Exercise input START

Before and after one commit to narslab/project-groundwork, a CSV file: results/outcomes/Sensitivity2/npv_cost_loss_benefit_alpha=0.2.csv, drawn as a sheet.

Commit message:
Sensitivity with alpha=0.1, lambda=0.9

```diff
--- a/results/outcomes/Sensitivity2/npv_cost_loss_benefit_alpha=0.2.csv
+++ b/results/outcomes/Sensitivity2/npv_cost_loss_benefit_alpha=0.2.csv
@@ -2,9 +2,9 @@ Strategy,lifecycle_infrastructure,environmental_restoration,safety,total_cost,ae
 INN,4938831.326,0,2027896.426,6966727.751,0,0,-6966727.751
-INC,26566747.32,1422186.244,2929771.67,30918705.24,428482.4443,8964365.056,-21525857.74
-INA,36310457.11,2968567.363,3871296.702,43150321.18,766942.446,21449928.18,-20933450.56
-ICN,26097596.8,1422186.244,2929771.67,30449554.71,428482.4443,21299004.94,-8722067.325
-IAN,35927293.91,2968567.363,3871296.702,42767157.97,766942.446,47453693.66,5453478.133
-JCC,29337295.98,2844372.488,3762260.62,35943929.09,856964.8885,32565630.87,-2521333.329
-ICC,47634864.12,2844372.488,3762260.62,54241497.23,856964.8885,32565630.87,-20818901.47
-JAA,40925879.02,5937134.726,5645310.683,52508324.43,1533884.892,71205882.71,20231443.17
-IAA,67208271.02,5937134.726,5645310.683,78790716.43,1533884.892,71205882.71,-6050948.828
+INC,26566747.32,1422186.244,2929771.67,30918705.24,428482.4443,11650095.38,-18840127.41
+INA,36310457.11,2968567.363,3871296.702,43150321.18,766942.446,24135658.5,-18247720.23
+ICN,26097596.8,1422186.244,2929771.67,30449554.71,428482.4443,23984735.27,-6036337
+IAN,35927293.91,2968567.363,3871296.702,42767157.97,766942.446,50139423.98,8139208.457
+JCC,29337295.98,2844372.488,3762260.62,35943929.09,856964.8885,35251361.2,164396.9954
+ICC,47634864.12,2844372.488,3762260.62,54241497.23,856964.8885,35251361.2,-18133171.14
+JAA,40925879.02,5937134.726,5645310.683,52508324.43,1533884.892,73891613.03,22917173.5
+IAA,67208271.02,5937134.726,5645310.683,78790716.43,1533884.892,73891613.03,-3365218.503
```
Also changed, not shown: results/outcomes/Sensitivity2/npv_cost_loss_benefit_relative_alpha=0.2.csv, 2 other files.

Exercise input END

[Prompt]: Wherever "outcomes" occurs in the entries above, copy the line it sits on.

[Answer for the task]:
Before and after one commit to narslab/project-groundwork, a CSV file: results/outcomes/Sensitivity2/npv_cost_loss_benefit_alpha=0.2.csv, drawn as a sheet.
--- a/results/outcomes/Sensitivity2/npv_cost_loss_benefit_alpha=0.2.csv
+++ b/results/outcomes/Sensitivity2/npv_cost_loss_benefit_alpha=0.2.csv
Also changed, not shown: results/outcomes/Sensitivity2/npv_cost_loss_benefit_relative_alpha=0.2.csv, 2 other files.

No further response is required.